Another adventure was spending a day in the surrounding hills, visiting a Zapotec village, where four beautiful Indian women taught us how to make pre-Hispanic dishes. We had the opportunity to grind everything from chocolate to herbs on metates and cook tortillas on comals, the curving, wood-fired clay stoves used throughout this region. We moved from room to room of the small, twig-walled Indian dwelling, helping where we could, stirring black beans in a large clay pot, called an olla, which sat on another wood-burning clay stove, helping make tortillas and corn dumplings by hand. We gathered in the open-air kitchen to watch the creation of an ancient ceremonial beverage called tejate, which combines cacao with seeds, flowers, and ground maize to create a refreshing and delicious drink that is traditionally judged primarily by the amount of foam the preparer is able to generate. Then we got to sit down and enjoy all the lovely pre-Hispanic dishes created by our hostesses. What fun! And the tastes were all interesting and, on the whole, wonderful. I particularly liked the soup made of squash fruit, vines, and leaves.
The city of Oaxaca, capital of the state of Oaxaca, lies in a valley known as the Etla Valley. Etla is the Spanish rendering of the Nahuatl word etl, which means “black beans.” So the Etla Valley is the valley of black beans, and this is indeed the bean which one encounters almost exclusively in Mexico’s south.
Epazote is an indigenous Mexican herb. It has a strong smell that is reminiscent of something you might use to thin paint, but it actually adds a rich, wonderful, indescribable flavor to things cooked with it. You can find fresh epazote at Hispanic grocery stores (in the Chicago area, Carniceria Jimenez is a great choice—like a brief visit to another country, one is so surrounded with exciting exotica). It is said that cooking black beans with epazote helps mitigate any gastric disturbances one might normally expect from eating beans. I just know that it really compliments frijoles negros. Enjoy.
Frijoles Negros con Epazote
1 pound dried black beans
1 medium onion, finely chopped
2 cloves garlic, minced
2 large sprigs fresh epazote
2 tsp. salt, or to taste
Sort through the beans and discard any pebbles, twigs, or moldy beans. Rinse the beans thoroughly and drain.
Place the beans in a heavy pot. Add water to cover by two inches. Bring to boil over high heat, then remove the pot from the burner and let the beans sit for one hour. (Alternately, you can soak the beans in cold water for 4 to 8 hours.)

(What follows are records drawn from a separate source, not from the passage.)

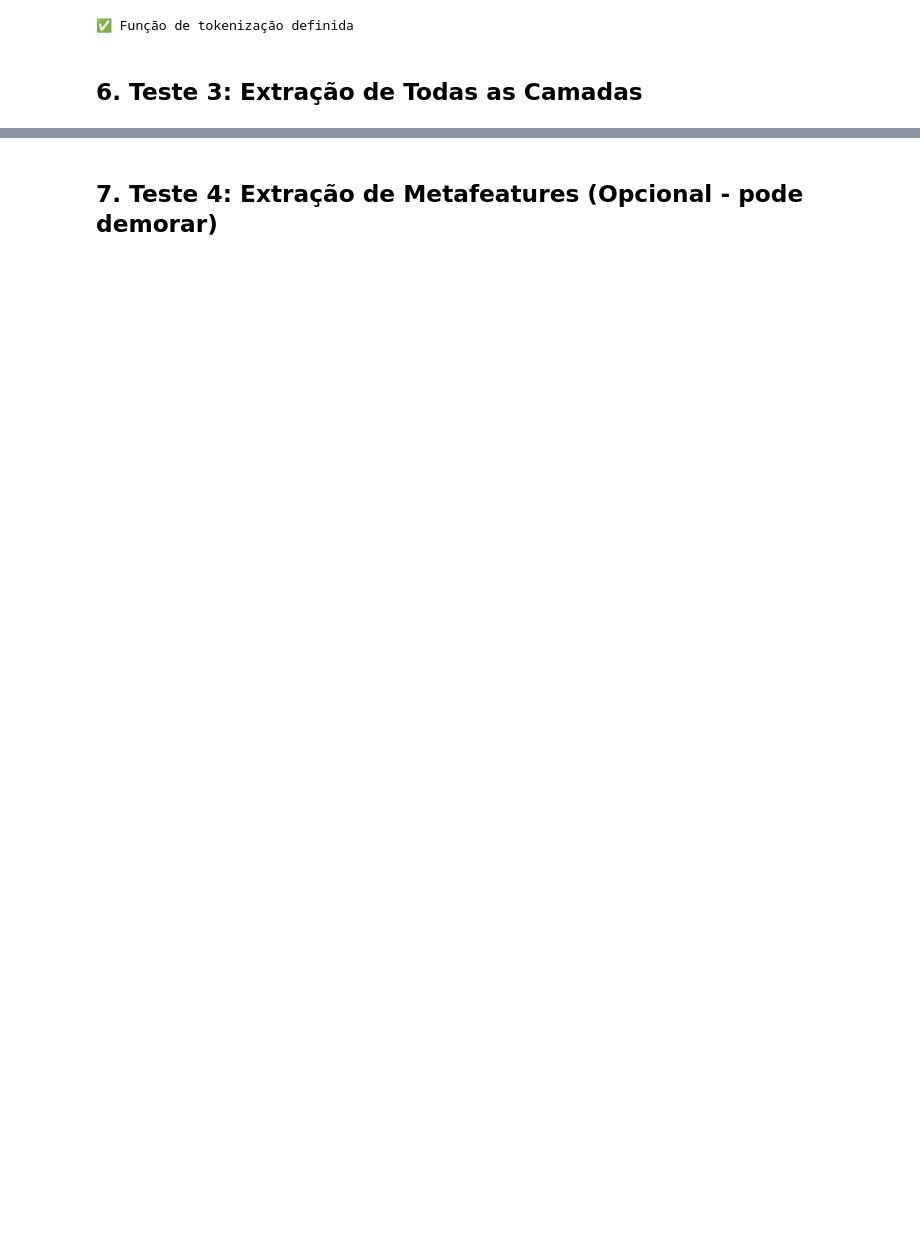
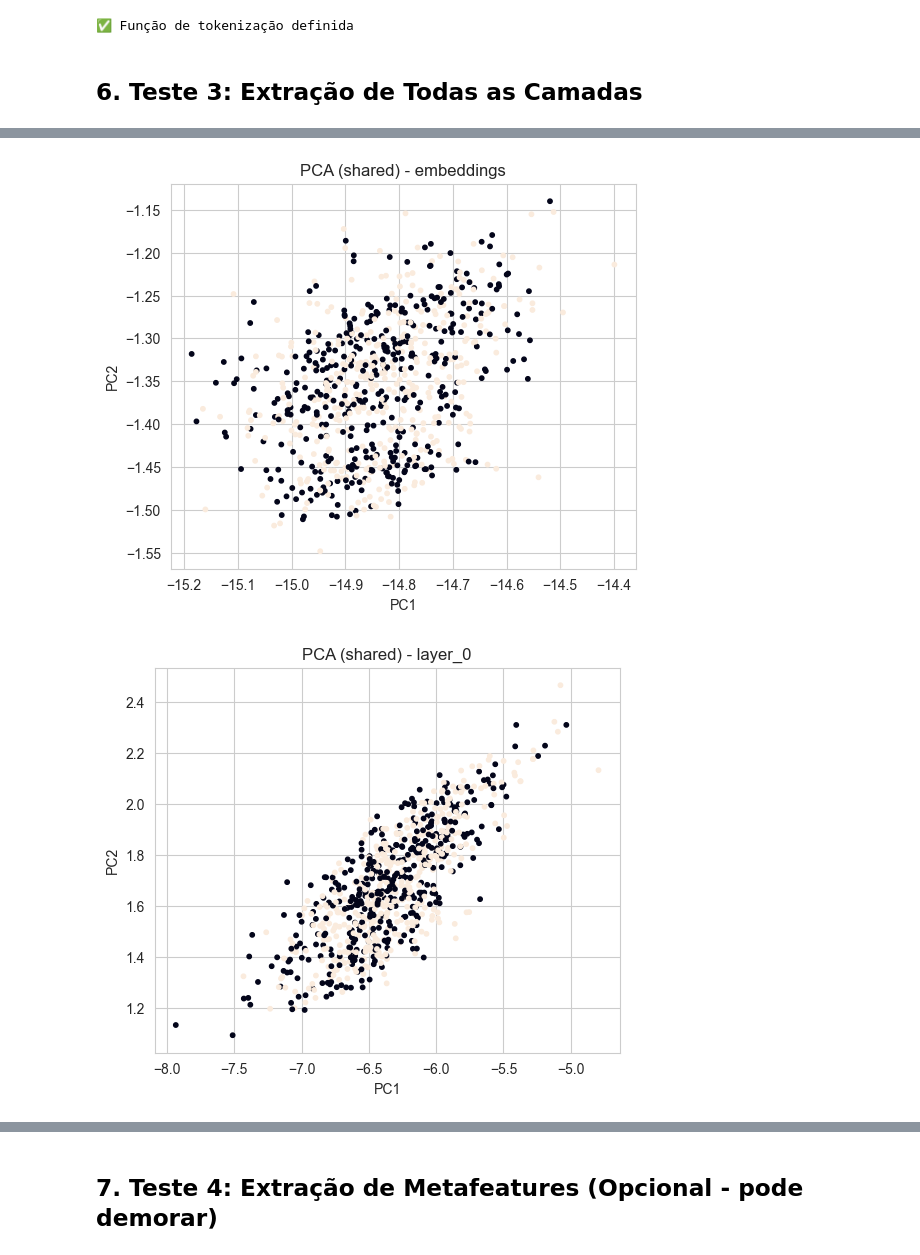
Before and after one commit to DouglasBergamim/unstructured-data-metafeatures, a Jupyter notebook: Notebooks/test_features_extraction.ipynb, the cells around one changed output, grey strips where cells are left out. Cells and saved outputs as stored; diff of their text form; code cells hidden in the pictures; blank space fills up the shorter version.

```diff
--- a/Notebooks/test_features_extraction.ipynb
+++ b/Notebooks/test_features_extraction.ipynb
@@ -444,0 +554,26 @@ Be aware, overflowing tokens are not returned for the setting you have chosen, i
+# %%
+import numpy as np
+import matplotlib.pyplot as plt
+from sklearn.decomposition import PCA
+
+idx = np.random.choice(len(labels_all), size=min(800, len(labels_all)), replace=False)
+y = labels_all[idx]
+
+layer_names = list(features_by_layer.keys())
+
+X_fit = np.vstack([np.asarray(features_by_layer[ln])[idx] for ln in layer_names])
+pca = PCA(n_components=2, random_state=0).fit(X_fit)
+
+for ln in layer_names:
+    X = np.asarray(features_by_layer[ln])[idx]
+    X2 = pca.transform(X)
+
+    plt.figure(figsize=(6, 5))
+    plt.scatter(X2[:, 0], X2[:, 1], s=10, c=y)
+    plt.title(f"PCA (shared) - {ln}")
+    plt.xlabel("PC1")
+    plt.ylabel("PC2")
+    plt.show()
+# %% [output]
+[figure, added]
+[figure, added]
```
Also changed, not shown: parts of 23 cells of this notebook.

Add the onion, garlic, and epazote to the beans. Add enough water to again cover the beans by 1 inch. Return the pot to the burner and again bring to the boil. Stir the beans, then reduce the heat. Do not cover the pot. Let the beans just simmer for 1 hour, without stirring. (But watch the beans. If the water disappears, add more.)
At the end of the hour, stir the beans well. If necessary, add enough water to cover the beans by 1 inch. Simmer another 30 minutes, then check the beans. If they are beginning to get soft, add the salt. Add water as necessary, so that the beans remain slightly covered. When the beans are cooked through, remove the epazote and discard. There should still be enough liquid to just cover the beans. To thicken the liquid, you can either use a masher, as the Indian women do, to mash a small percentage of the beans, or you can remove ½ to 1 cup of the beans and purée them in a blender, then stir them back into the pot.
Serve with warm tortillas. Can also be served over rice (not as traditional, but a nice way to sop up all the juice).
Serves 4 as a main dish, 6 as a side dish.